By: Staff Writer Amrith Krishnan
In just over a hundred minutes, The Gift accomplishes the incredible task of taking the audience through every sensation between gut-wrenching terror and a warm, cozy feeling of happiness. Director Joel Edgerton spins a tale of revenge, anger, and forgiveness in a thriller that takes the audience on undeniably one of the wildest psychological adventures of all time.
Simon (Jason Bateman) and his wife Robyn (Rebecca Hall) are successful in pretty much every way. They’ve bought a new home, Simon has a new job, and Robyn is thinking about getting back into her artistic career. Things are going well until Gordo (Joel Edgerton) shows up—or rather, is caught peering in through the glass windows of the house—and brings the newcomers a welcoming gift. Simon soon realizes that Gordo is an old high school classmate of his. The gifts continue. First, it’s a bottle of expensive wine. Then, it’s a pond full of koi and a jar of fish food. Next, it’s a small monkey. The gifts are weird and Gordo is awkward—he shows up mostly when Simon isn’t around during the day, and we get the feeling that he’s really only around to hit on Robyn.
As more mysterious things start to happen and the plot develops, the audience begins to understand that this movie goes a lot deeper than just a simple relationship tussle. Simon and Gordo’s pasts seem to hold many secrets, and Simon isn’t exactly the most open husband. As Robyn delves deeper into the mystery, she learns that the man she thought she knew is really a stranger, and that some gifts should never be given.
It’s rare when a thriller without a drop of blood or a supernatural presence has the power to truly frighten the audience, but “The Gift” is gifted with this quality. Real people can be just as terrible as any ghost, vampire, or zombie, and Edgerton’s movie drives that point home. Though the movie can get slow at times, there are moments where the movie causes the audience to feel their pulse change and their heartbeat quicken like no other. Edgerton has done an amazing job of orchestrating this reaction with one weapon at his disposal—unpredictability. The plot is unique and the majority of plot twists that occur are completely unexpected.
Edgerton knows that we fear what we do not know, and he portrays Gordo as a mysterious, creepy, even awkward middle-aged man who the audience can never really connect with throughout the movie. Furthermore, Simon gives off the vibe that he is cool, calm, and collected, but with every gift and with the dinner party he reveals a little more about himself and his true identity. The audience soon realizes that the only character they can connect with is the emotionally weak Robyn—and she’s a character who is forced to question her own perspective of the people she knows. Robyn is caught up in this mysterious battle of ideas between Simon and Gordo, and as we connect with her, we too feel helpless in the face of two men who are neither heroes nor villains.

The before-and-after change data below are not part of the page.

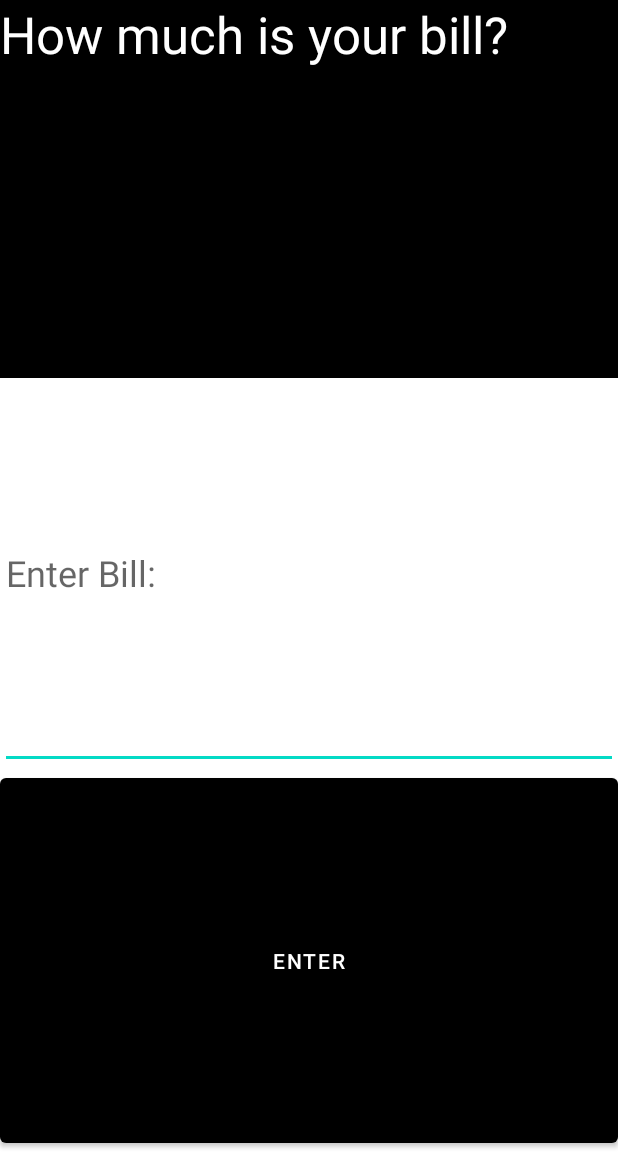
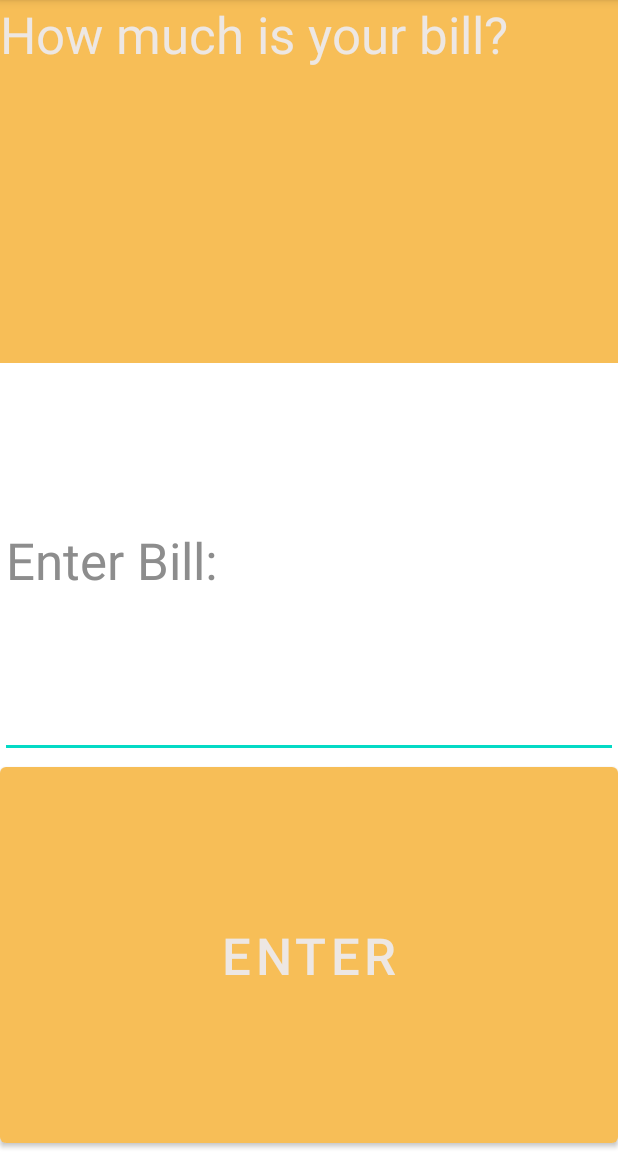
Before and after one commit to kevinmcclung/Honest_Tip_Calculator, an Android app: the screen it shows after launch (MainActivity), on a phone screen of 412 x 824 dp, the part 84-1236 px from its top. Run offline under Robolectric (Android 15) with nearby library versions, the phone set to English and light mode, and no system bars.

Commit message:
Color change

```diff
--- a/app/src/main/res/layout/activity_main.xml
+++ b/app/src/main/res/layout/activity_main.xml
@@ -20,9 +20,9 @@
             android:layout_width="match_parent"
             android:layout_height="wrap_content"
             android:layout_weight="1"
-            android:background="#000000"
+            android:background="#f7be57"
             android:text="@string/ask_bill"
-            android:textColor="#FFFFFF"
+            android:textColor="#EDE7E3"
             android:textSize="34sp"
             app:autoSizeMaxTextSize="120sp"
             app:autoSizeMinTextSize="12sp"
@@ -35,9 +35,11 @@
             android:layout_weight="1"
             android:ems="10"
             android:hint="@string/bill_hint"
+            android:importantForAutofill="no"
             android:inputType="numberDecimal"
-            android:textSize="24sp"
-            android:importantForAutofill="no" />
+            android:textColor="#8D8D8D"
+            android:textColorHint="#8D8D8D"
+            android:textSize="34sp" />
 
         <Button
             android:id="@+id/button"
@@ -46,7 +48,9 @@
             android:layout_weight="1"
             android:onClick="onClick"
             android:text="@string/enter"
-            app:backgroundTint="#000000" />
+            android:textColor="#EDE7E3"
+            android:textSize="34sp"
+            app:backgroundTint="#f7be57" />
 
     </LinearLayout>
 </androidx.constraintlayout.widget.ConstraintLayout>
```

The movie isn’t all thrills and mystery—it means more to a high school student than an R-rated movie typically does. Gordo and Simon’s high school relationship was a dark one, as the audience finds out early on in the movie. When uncovered, the mystery of their past shows us that even the relationships we make during the teenage years and the actions we take towards people in high school can have massive implications in our lives further down the road. As Gordo himself says, “you may be done with the past, but the past is not done with you.”
Combine that chilling perspective with masterful storytelling, artful cinema, and an on-point performance by all three main actors, and Joel Edgerton has given us a true masterpiece of a thriller.